Blake Little is an award winning photographer based in LA. He has photographed for celebrities and big clients alike, but none of them are as interesting as his recent “Preservation” series.
I found his work through his recent Juxtapoz short article back in February. Little speaks of how the project came to by through a fairly cliche photo shoot featuring a typical “Bear” (normally a gay, hairy, large, burly man) and having him eating honey. Though the shoot itself came with mixed results, Little speaks of how something beautiful began to happen with how the honey dripped from the model’s hands.
And so, a reaction that ended up with 900+ gallons of honey being poured over dozens of models, varying from humans to dogs, ages 1 -85, couples, and more came into fruition.
The title “Preservation” came from how being encased in honey made the appearance of being immortalized in amber. Though these models do seem trapped in a moment, the real appeal for me is how the dense, heavy material is in stark contrast to the fluid anatomy found underneath. The way the honey reacts to body features, such as tattoos or hair, creates a compelling dimensional to an otherwise 2D craft. My inner draftsman is giddy over the emphasized value shapes created from the massive highlights -though in similar positions as any other sculpture, the light shapes are shifted just enough as to create an intriguing distortion as to the body underneath.

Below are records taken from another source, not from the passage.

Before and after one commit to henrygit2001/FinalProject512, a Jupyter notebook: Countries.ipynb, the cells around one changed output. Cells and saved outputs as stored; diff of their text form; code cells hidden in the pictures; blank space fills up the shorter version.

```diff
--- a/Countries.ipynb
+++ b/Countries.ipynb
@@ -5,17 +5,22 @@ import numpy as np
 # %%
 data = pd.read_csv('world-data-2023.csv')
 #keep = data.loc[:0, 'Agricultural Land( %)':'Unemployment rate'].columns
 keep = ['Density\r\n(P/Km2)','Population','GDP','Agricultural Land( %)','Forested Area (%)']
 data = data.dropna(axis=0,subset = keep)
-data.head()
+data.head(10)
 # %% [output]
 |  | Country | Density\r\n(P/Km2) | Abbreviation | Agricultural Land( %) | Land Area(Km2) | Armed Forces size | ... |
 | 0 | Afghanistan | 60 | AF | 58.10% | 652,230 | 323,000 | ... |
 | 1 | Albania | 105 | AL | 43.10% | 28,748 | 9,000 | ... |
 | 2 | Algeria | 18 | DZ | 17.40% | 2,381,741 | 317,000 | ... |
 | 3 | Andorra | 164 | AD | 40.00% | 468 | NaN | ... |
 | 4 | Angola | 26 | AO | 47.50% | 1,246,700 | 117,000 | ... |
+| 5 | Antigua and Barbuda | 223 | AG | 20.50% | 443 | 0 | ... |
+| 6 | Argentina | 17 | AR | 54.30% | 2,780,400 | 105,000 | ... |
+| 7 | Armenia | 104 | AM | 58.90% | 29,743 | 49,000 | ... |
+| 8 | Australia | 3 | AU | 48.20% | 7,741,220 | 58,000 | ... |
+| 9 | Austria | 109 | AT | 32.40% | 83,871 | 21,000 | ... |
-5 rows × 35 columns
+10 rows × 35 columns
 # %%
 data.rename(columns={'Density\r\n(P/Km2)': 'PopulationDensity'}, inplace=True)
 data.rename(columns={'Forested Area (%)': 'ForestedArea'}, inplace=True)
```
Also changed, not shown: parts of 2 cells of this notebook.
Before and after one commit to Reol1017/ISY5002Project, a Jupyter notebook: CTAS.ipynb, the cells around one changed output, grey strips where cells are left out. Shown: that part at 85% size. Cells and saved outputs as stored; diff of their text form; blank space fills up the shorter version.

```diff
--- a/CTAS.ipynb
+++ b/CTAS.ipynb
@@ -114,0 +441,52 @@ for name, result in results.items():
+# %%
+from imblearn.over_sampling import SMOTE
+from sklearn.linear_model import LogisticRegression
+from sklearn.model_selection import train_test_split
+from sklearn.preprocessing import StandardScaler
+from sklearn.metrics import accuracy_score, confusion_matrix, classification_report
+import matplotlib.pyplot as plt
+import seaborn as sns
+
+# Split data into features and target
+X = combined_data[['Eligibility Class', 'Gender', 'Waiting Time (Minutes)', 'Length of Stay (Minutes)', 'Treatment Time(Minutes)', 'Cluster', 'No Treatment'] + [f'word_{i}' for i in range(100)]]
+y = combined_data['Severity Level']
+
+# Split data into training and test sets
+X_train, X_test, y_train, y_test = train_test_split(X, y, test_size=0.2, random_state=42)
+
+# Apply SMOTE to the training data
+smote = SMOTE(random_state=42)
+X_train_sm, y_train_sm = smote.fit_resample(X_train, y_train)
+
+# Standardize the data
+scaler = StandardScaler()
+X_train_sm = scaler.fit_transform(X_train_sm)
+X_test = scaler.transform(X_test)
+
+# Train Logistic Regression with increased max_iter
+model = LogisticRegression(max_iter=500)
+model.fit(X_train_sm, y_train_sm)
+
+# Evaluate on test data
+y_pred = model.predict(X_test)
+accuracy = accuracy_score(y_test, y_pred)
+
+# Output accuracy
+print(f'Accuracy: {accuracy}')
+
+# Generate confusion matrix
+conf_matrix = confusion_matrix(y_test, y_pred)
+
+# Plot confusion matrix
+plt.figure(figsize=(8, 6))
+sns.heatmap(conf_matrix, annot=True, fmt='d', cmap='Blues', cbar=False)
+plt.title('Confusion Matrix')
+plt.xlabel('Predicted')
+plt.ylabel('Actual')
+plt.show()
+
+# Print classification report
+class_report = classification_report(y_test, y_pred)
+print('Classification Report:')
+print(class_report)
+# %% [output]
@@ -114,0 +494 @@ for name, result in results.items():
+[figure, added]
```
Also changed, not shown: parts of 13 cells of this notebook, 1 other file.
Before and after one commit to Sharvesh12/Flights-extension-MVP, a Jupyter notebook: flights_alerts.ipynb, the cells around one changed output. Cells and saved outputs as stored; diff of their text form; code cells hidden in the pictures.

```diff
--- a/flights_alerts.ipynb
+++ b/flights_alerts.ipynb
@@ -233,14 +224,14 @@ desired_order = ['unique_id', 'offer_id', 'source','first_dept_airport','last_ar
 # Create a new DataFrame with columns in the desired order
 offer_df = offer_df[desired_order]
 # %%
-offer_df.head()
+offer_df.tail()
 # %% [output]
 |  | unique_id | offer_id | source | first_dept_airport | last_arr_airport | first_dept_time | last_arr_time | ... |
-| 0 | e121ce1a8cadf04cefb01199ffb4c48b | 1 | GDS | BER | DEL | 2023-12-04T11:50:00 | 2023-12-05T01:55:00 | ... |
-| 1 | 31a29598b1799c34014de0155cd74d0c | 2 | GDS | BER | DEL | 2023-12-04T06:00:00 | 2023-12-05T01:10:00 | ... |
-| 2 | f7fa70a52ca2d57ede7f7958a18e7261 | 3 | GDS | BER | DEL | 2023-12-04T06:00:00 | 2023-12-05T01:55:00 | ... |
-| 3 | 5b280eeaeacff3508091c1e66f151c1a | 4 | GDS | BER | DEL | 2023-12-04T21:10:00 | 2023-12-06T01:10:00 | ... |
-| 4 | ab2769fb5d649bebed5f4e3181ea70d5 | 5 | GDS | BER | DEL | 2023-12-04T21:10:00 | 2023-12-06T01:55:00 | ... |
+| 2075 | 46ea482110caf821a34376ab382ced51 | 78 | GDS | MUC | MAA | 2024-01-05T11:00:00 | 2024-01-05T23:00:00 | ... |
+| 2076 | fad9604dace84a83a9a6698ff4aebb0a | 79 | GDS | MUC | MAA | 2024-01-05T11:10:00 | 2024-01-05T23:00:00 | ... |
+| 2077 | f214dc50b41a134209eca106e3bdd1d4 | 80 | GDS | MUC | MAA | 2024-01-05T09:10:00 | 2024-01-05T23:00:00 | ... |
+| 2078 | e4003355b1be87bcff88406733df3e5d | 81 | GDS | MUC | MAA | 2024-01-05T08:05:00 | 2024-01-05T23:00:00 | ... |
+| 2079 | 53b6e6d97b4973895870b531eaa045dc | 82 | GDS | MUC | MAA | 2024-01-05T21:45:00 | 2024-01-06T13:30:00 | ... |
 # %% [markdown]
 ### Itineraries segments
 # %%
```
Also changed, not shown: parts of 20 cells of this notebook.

The delicious drips formed from gravity adds to the intense experience of viewing these images. Perhaps my favorite part, in all this, is the simplicity of the project – simply find interesting looking people (“I wanted interesting, unique people, not just pretty people,” quotes Little) and cover them in gallons of honey. The magic that happens is simply from the two natural features, anatomy and organic honey, coexisting together.
Check out more about this body of work, how it was made and how all that delicious, delicious honey felt as a model, in the short video below: